    Let's face it, hockey is simply much better when played by teams of fairly equal value and the games at the World Juniors will be quick and play will swing like a pendulum. One minute a team will be on the attack and the next it will be in full retreat. The drama is increased by how much the prize means to those playing and the countries they represent.

    What also makes the World Juniors a must-see event stems from the fact that it is hockey's ultimate coming-out party. The World Juniors provides scouts and fans the first glimpse of the NHL's future stars.

    Team Canada's roster has included Wayne Gretzky, Mario Lemieux who need no introduction along with Boston's Joe Thornton, Paul Kariya of Anaheim, Joe Sakic of Colorado, Trevor Linden of Vancouver, Jarome Iginla of Calgary, Theo Fleury of Chicago, Owen Nolan of San Jose, Jose Theodore of Montreal, Eric Lindros of the New York Rangers, Philadelphia's Eric Desjardins and Atlanta's Dany Heatley to mention a scant few of the stars who wore Canada's colors at the World Juniors.

    American alumni include Brian Leetch of the Rangers, Tony Amonte of Phoenix, Keith Tkachuk and Doug Weight of the St. Louis Blues, Tom Poti of the Rangers, Mike Modano of Dallas, Nashville's Mike Dunham and Philadelphia's John LeClair.

    Peter Forsberg of the Colorado Avalanche and Montreal's Saku Koivu are only two of the Who's Who of international players who showcased their talent at the World Juniors.

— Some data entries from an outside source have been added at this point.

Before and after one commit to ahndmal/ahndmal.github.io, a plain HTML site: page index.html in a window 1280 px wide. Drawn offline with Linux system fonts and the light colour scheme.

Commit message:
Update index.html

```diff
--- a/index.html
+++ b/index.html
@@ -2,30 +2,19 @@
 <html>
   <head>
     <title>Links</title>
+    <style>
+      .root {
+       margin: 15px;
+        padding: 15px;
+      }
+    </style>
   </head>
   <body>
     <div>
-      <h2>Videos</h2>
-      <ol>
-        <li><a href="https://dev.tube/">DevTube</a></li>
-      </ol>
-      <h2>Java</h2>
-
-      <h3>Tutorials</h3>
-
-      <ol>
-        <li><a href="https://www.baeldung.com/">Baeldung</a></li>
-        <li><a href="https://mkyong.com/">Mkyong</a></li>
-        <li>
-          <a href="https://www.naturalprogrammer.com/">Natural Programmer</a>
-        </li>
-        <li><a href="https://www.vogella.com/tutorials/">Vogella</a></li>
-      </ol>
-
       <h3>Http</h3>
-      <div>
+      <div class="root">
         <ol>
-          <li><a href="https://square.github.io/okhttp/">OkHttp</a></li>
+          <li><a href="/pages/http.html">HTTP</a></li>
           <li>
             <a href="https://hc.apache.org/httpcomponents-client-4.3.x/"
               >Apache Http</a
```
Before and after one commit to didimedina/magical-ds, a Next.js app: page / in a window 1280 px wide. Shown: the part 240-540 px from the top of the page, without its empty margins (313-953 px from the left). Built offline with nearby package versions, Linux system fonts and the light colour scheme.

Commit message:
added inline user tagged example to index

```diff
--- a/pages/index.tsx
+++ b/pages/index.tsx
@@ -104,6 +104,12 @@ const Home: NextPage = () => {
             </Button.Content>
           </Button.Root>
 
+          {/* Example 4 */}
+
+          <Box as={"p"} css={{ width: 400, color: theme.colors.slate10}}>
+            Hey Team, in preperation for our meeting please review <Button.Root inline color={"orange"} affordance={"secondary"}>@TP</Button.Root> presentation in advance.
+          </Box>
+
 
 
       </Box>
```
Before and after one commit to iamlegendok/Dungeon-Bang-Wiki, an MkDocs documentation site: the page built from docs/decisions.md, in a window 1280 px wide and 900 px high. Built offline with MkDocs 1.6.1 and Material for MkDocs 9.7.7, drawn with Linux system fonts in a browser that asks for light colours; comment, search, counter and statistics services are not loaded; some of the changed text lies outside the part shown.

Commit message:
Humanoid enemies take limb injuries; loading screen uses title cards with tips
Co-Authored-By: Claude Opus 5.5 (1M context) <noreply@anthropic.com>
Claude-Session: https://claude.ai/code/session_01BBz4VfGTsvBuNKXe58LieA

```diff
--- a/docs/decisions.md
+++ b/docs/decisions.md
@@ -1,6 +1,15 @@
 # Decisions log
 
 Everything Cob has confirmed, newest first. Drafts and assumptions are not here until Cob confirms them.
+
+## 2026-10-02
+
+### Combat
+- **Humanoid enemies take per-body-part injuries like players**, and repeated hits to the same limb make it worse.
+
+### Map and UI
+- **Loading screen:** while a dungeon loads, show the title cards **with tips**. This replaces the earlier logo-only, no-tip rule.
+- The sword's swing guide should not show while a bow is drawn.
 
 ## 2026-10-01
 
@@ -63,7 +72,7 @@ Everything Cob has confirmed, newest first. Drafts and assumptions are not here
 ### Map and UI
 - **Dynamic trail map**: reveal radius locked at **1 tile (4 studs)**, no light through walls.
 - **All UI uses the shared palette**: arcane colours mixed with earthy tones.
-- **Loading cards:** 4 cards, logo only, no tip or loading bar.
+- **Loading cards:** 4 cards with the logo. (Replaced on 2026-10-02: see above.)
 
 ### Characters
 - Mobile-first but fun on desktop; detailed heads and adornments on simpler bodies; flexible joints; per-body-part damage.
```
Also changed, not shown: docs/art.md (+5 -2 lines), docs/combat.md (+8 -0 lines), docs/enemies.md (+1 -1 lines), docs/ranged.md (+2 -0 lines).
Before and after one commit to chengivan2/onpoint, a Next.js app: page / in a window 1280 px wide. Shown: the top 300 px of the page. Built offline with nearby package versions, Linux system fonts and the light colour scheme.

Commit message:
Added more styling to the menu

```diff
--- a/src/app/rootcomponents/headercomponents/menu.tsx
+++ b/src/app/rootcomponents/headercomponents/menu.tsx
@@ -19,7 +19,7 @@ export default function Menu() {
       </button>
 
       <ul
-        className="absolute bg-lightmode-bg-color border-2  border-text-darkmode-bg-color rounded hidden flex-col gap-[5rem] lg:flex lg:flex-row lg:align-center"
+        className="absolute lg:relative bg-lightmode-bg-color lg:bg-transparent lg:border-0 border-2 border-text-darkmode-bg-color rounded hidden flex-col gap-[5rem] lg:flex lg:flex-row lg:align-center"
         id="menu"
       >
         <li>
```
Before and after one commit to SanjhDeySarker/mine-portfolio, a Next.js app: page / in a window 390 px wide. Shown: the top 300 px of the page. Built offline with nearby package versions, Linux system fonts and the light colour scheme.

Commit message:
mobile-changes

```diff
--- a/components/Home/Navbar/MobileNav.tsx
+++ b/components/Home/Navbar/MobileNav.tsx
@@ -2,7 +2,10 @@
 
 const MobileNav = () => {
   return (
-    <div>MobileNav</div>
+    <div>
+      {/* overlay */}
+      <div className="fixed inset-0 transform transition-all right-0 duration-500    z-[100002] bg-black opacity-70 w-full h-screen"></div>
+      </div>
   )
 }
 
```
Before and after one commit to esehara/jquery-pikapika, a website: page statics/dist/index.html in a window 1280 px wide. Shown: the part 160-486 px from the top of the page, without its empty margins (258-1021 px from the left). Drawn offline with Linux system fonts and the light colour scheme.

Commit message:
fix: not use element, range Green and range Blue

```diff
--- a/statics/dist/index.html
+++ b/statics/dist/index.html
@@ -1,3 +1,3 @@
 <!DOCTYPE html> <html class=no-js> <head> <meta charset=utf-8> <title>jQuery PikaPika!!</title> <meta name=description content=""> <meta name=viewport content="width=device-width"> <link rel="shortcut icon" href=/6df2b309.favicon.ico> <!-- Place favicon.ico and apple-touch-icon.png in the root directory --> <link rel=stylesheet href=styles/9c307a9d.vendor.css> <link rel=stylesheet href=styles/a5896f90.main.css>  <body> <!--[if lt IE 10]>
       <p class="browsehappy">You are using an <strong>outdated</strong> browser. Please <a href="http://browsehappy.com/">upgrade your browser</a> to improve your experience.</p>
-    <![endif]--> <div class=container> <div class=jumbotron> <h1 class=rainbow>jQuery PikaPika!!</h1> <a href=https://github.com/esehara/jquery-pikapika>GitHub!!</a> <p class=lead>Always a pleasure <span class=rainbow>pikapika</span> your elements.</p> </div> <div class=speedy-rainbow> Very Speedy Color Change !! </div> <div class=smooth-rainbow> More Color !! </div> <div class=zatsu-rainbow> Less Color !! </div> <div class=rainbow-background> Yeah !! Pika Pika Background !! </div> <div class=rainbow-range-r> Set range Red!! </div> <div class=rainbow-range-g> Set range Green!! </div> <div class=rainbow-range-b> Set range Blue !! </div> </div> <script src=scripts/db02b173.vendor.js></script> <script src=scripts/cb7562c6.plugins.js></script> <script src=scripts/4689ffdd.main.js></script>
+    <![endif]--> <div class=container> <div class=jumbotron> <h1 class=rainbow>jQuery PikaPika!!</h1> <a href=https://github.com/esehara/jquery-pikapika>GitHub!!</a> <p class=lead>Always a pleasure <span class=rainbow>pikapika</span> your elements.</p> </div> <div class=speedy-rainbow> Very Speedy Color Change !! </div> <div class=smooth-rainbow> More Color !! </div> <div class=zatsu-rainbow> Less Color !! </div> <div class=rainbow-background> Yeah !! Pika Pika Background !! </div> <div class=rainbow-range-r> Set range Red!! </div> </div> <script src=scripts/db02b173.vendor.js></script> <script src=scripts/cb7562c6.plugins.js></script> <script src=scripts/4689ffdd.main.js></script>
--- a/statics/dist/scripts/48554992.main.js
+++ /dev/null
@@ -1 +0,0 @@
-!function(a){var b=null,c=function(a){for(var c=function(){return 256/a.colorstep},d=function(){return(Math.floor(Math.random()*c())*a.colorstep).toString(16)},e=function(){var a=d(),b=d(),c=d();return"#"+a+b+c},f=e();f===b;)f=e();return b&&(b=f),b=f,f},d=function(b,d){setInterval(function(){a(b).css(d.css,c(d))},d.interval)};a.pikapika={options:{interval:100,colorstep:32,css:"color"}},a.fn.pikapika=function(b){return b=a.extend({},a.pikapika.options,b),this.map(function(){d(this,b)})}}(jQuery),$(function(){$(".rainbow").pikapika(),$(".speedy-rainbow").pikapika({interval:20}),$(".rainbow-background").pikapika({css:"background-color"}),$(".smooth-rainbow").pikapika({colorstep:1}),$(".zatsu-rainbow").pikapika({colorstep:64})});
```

Others include NHL stars such as Jaromir Jagr of Washington, Markus Naslund of Vancouver, Pavel Bure of the Rangers, Alexander Mogilny of the Toronto Maple Leafs, Detroit's Sergei Fedorov, Mats Sundin of the Maple Leafs, Mattias Ohlund of Vancouver, Igor Larionov of Detroit, Teppo Numminen of the Coyotes and Marian Gaborik of Minnesota, along with Ilya Kovalchuk of Atlanta.

    1999 Team Russia
    Since its inception in 1974, Russia - the defending world champions - has won the world title 13 times, while Canada follows with 10 gold medals.
    "It's a great tournament," says Vancouver Canucks General Manager Brian Burke. "Most of the players who excel in the NHL have played in it. It's a chance for the juniors to step up in a best-on-best event. It's a good test."

    It's best-on-best hockey in a pressure-cooker and since its inception in 1974, Russia has won the world title 13 times, while Canada follows with 10 gold medals. The Russians are the defending champions, and the Canadian juniors head to Halifax hoping to win a world crown for the first time since 1997. The best showing the United States ever had came in 1997 when they won silver in Switzerland.

    "I think it is important for any elite athlete to be able to compete and play against the best athletes in whatever sport they are in," New York Rangers General Manager Glen Sather said. "The opportunity for hockey players to grade themselves, to figure out how good they are, and to figure out how good we are, to compare our coaching techniques to others, I think is important.

    "For a junior player to go play against the best in the world it is an opportunity for him to plan and an opportunity for Canadians to see their own players and how they are developing."